**Problem statement:** Type out the data below in its entirety, exactly as given.

**The data:**
--*--

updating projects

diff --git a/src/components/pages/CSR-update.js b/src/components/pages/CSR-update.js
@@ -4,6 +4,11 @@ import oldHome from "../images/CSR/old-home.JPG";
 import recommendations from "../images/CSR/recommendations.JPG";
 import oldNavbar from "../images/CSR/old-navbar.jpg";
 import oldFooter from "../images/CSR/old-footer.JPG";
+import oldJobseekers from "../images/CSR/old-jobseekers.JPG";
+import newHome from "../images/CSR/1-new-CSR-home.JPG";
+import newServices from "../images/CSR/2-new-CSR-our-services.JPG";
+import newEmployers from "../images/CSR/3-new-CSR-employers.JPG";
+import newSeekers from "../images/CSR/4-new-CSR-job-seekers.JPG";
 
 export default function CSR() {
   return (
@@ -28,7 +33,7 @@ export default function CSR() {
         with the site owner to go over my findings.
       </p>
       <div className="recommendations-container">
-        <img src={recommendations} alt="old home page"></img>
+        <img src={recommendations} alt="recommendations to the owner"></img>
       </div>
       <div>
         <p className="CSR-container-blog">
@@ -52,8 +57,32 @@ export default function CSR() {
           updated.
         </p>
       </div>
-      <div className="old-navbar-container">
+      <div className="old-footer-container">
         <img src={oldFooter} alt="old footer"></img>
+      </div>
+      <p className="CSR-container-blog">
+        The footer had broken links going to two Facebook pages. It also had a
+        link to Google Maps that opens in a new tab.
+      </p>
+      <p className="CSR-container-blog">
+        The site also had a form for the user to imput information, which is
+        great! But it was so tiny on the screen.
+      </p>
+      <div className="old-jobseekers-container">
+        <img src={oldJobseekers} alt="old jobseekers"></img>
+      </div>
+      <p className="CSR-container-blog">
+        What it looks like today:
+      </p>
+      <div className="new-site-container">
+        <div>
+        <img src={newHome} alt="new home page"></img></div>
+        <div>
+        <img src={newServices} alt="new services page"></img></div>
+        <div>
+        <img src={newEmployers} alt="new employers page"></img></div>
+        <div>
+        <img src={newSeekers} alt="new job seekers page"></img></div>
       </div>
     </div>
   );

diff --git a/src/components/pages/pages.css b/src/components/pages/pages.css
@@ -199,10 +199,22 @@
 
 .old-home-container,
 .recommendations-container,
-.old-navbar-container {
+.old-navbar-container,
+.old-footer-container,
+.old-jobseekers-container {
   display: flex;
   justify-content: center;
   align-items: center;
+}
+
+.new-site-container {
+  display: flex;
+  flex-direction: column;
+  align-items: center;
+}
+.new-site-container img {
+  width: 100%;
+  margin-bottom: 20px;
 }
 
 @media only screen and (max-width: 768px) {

--*--

**Exercise solution:**
updating projects

diff --git a/src/components/pages/CSR-update.js b/src/components/pages/CSR-update.js
@@ -4,6 +4,11 @@ import oldHome from "../images/CSR/old-home.JPG";
 import recommendations from "../images/CSR/recommendations.JPG";
 import oldNavbar from "../images/CSR/old-navbar.jpg";
 import oldFooter from "../images/CSR/old-footer.JPG";
+import oldJobseekers from "../images/CSR/old-jobseekers.JPG";
+import newHome from "../images/CSR/1-new-CSR-home.JPG";
+import newServices from "../images/CSR/2-new-CSR-our-services.JPG";
+import newEmployers from "../images/CSR/3-new-CSR-employers.JPG";
+import newSeekers from "../images/CSR/4-new-CSR-job-seekers.JPG";
 
 export default function CSR() {
   return (
@@ -28,7 +33,7 @@ export default function CSR() {
         with the site owner to go over my findings.
       </p>
       <div className="recommendations-container">
-        <img src={recommendations} alt="old home page"></img>
+        <img src={recommendations} alt="recommendations to the owner"></img>
       </div>
       <div>
         <p className="CSR-container-blog">
@@ -52,8 +57,32 @@ export default function CSR() {
           updated.
         </p>
       </div>
-      <div className="old-navbar-container">
+      <div className="old-footer-container">
         <img src={oldFooter} alt="old footer"></img>
+      </div>
+      <p className="CSR-container-blog">
+        The footer had broken links going to two Facebook pages. It also had a
+        link to Google Maps that opens in a new tab.
+      </p>
+      <p className="CSR-container-blog">
+        The site also had a form for the user to imput information, which is
+        great! But it was so tiny on the screen.
+      </p>
+      <div className="old-jobseekers-container">
+        <img src={oldJobseekers} alt="old jobseekers"></img>
+      </div>
+      <p className="CSR-container-blog">
+        What it looks like today:
+      </p>
+      <div className="new-site-container">
+        <div>
+        <img src={newHome} alt="new home page"></img></div>
+        <div>
+        <img src={newServices} alt="new services page"></img></div>
+        <div>
+        <img src={newEmployers} alt="new employers page"></img></div>
+        <div>
+        <img src={newSeekers} alt="new job seekers page"></img></div>
       </div>
     </div>
   );

diff --git a/src/components/pages/pages.css b/src/components/pages/pages.css
@@ -199,10 +199,22 @@
 
 .old-home-container,
 .recommendations-container,
-.old-navbar-container {
+.old-navbar-container,
+.old-footer-container,
+.old-jobseekers-container {
   display: flex;
   justify-content: center;
   align-items: center;
+}
+
+.new-site-container {
+  display: flex;
+  flex-direction: column;
+  align-items: center;
+}
+.new-site-container img {
+  width: 100%;
+  margin-bottom: 20px;
 }
 
 @media only screen and (max-width: 768px) {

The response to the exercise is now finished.